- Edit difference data
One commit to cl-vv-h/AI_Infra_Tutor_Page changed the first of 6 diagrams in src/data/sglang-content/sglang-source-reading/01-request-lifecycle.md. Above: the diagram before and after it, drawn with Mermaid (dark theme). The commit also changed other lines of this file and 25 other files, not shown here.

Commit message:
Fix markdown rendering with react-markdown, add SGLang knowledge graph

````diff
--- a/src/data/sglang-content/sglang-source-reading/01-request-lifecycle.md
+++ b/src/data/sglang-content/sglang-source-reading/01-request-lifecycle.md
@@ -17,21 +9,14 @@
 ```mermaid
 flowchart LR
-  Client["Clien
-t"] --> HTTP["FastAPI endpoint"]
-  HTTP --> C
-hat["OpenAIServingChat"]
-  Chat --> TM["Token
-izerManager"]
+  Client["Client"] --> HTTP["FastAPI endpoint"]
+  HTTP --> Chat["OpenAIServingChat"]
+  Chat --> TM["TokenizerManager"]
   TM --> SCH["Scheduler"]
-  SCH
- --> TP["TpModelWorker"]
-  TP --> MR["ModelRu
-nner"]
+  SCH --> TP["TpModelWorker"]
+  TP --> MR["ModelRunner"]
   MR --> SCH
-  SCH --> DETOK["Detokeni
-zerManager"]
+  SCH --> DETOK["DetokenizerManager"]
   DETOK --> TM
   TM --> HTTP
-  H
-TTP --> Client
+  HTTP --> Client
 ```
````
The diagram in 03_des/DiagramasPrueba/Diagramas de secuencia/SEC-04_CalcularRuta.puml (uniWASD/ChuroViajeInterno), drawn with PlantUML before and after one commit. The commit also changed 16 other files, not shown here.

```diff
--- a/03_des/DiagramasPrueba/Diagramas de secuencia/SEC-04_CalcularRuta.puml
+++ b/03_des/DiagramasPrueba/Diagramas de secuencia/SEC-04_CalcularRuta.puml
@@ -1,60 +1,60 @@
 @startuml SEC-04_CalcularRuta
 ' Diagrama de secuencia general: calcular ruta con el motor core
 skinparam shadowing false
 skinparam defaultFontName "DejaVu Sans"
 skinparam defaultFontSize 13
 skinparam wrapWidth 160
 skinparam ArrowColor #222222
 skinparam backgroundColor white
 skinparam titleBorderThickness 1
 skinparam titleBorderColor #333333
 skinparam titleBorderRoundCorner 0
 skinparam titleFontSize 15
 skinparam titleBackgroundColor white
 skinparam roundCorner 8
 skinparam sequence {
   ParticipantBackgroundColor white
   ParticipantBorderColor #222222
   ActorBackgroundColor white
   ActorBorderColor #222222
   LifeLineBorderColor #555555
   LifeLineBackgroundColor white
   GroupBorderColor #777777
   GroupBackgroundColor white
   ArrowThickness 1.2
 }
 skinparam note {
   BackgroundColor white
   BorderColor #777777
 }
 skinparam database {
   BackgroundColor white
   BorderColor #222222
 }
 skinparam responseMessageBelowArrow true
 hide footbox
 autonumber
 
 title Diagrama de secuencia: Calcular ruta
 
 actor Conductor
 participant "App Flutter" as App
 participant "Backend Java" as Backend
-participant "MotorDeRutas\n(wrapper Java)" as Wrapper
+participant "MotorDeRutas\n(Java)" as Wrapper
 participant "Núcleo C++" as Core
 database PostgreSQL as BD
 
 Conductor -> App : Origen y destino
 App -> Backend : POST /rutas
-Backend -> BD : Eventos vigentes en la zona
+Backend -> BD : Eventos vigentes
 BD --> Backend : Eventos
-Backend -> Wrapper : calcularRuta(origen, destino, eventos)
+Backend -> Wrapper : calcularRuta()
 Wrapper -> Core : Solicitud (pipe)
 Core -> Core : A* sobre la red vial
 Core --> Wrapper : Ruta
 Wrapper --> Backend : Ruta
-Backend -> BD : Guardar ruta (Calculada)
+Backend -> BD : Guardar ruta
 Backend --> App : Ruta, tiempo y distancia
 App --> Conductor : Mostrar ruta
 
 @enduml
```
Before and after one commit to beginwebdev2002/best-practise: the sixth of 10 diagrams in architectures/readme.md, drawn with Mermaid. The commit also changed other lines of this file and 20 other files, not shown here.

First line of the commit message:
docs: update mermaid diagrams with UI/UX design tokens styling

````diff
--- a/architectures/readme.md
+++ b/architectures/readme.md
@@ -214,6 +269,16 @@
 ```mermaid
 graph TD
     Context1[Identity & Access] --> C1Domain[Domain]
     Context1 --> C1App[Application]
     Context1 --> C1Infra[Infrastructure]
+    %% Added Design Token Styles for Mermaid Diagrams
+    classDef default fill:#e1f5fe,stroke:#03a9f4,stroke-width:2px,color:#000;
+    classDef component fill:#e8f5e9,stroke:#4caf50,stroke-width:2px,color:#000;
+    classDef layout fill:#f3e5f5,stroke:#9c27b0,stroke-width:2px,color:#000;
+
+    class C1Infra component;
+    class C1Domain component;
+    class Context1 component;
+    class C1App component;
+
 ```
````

- Task prompt
Output the records in full. Match them exactly.

- Exercise output
One commit to cl-vv-h/AI_Infra_Tutor_Page changed the first of 6 diagrams in src/data/sglang-content/sglang-source-reading/01-request-lifecycle.md. Above: the diagram before and after it, drawn with Mermaid (dark theme). The commit also changed other lines of this file and 25 other files, not shown here.

Commit message:
Fix markdown rendering with react-markdown, add SGLang knowledge graph

````diff
--- a/src/data/sglang-content/sglang-source-reading/01-request-lifecycle.md
+++ b/src/data/sglang-content/sglang-source-reading/01-request-lifecycle.md
@@ -17,21 +9,14 @@
 ```mermaid
 flowchart LR
-  Client["Clien
-t"] --> HTTP["FastAPI endpoint"]
-  HTTP --> C
-hat["OpenAIServingChat"]
-  Chat --> TM["Token
-izerManager"]
+  Client["Client"] --> HTTP["FastAPI endpoint"]
+  HTTP --> Chat["OpenAIServingChat"]
+  Chat --> TM["TokenizerManager"]
   TM --> SCH["Scheduler"]
-  SCH
- --> TP["TpModelWorker"]
-  TP --> MR["ModelRu
-nner"]
+  SCH --> TP["TpModelWorker"]
+  TP --> MR["ModelRunner"]
   MR --> SCH
-  SCH --> DETOK["Detokeni
-zerManager"]
+  SCH --> DETOK["DetokenizerManager"]
   DETOK --> TM
   TM --> HTTP
-  H
-TTP --> Client
+  HTTP --> Client
 ```
````
The diagram in 03_des/DiagramasPrueba/Diagramas de secuencia/SEC-04_CalcularRuta.puml (uniWASD/ChuroViajeInterno), drawn with PlantUML before and after one commit. The commit also changed 16 other files, not shown here.

```diff
--- a/03_des/DiagramasPrueba/Diagramas de secuencia/SEC-04_CalcularRuta.puml
+++ b/03_des/DiagramasPrueba/Diagramas de secuencia/SEC-04_CalcularRuta.puml
@@ -1,60 +1,60 @@
 @startuml SEC-04_CalcularRuta
 ' Diagrama de secuencia general: calcular ruta con el motor core
 skinparam shadowing false
 skinparam defaultFontName "DejaVu Sans"
 skinparam defaultFontSize 13
 skinparam wrapWidth 160
 skinparam ArrowColor #222222
 skinparam backgroundColor white
 skinparam titleBorderThickness 1
 skinparam titleBorderColor #333333
 skinparam titleBorderRoundCorner 0
 skinparam titleFontSize 15
 skinparam titleBackgroundColor white
 skinparam roundCorner 8
 skinparam sequence {
   ParticipantBackgroundColor white
   ParticipantBorderColor #222222
   ActorBackgroundColor white
   ActorBorderColor #222222
   LifeLineBorderColor #555555
   LifeLineBackgroundColor white
   GroupBorderColor #777777
   GroupBackgroundColor white
   ArrowThickness 1.2
 }
 skinparam note {
   BackgroundColor white
   BorderColor #777777
 }
 skinparam database {
   BackgroundColor white
   BorderColor #222222
 }
 skinparam responseMessageBelowArrow true
 hide footbox
 autonumber
 
 title Diagrama de secuencia: Calcular ruta
 
 actor Conductor
 participant "App Flutter" as App
 participant "Backend Java" as Backend
-participant "MotorDeRutas\n(wrapper Java)" as Wrapper
+participant "MotorDeRutas\n(Java)" as Wrapper
 participant "Núcleo C++" as Core
 database PostgreSQL as BD
 
 Conductor -> App : Origen y destino
 App -> Backend : POST /rutas
-Backend -> BD : Eventos vigentes en la zona
+Backend -> BD : Eventos vigentes
 BD --> Backend : Eventos
-Backend -> Wrapper : calcularRuta(origen, destino, eventos)
+Backend -> Wrapper : calcularRuta()
 Wrapper -> Core : Solicitud (pipe)
 Core -> Core : A* sobre la red vial
 Core --> Wrapper : Ruta
 Wrapper --> Backend : Ruta
-Backend -> BD : Guardar ruta (Calculada)
+Backend -> BD : Guardar ruta
 Backend --> App : Ruta, tiempo y distancia
 App --> Conductor : Mostrar ruta
 
 @enduml
```
Before and after one commit to beginwebdev2002/best-practise: the sixth of 10 diagrams in architectures/readme.md, drawn with Mermaid. The commit also changed other lines of this file and 20 other files, not shown here.

First line of the commit message:
docs: update mermaid diagrams with UI/UX design tokens styling

````diff
--- a/architectures/readme.md
+++ b/architectures/readme.md
@@ -214,6 +269,16 @@
 ```mermaid
 graph TD
     Context1[Identity & Access] --> C1Domain[Domain]
     Context1 --> C1App[Application]
     Context1 --> C1Infra[Infrastructure]
+    %% Added Design Token Styles for Mermaid Diagrams
+    classDef default fill:#e1f5fe,stroke:#03a9f4,stroke-width:2px,color:#000;
+    classDef component fill:#e8f5e9,stroke:#4caf50,stroke-width:2px,color:#000;
+    classDef layout fill:#f3e5f5,stroke:#9c27b0,stroke-width:2px,color:#000;
+
+    class C1Infra component;
+    class C1Domain component;
+    class Context1 component;
+    class C1App component;
+
 ```
````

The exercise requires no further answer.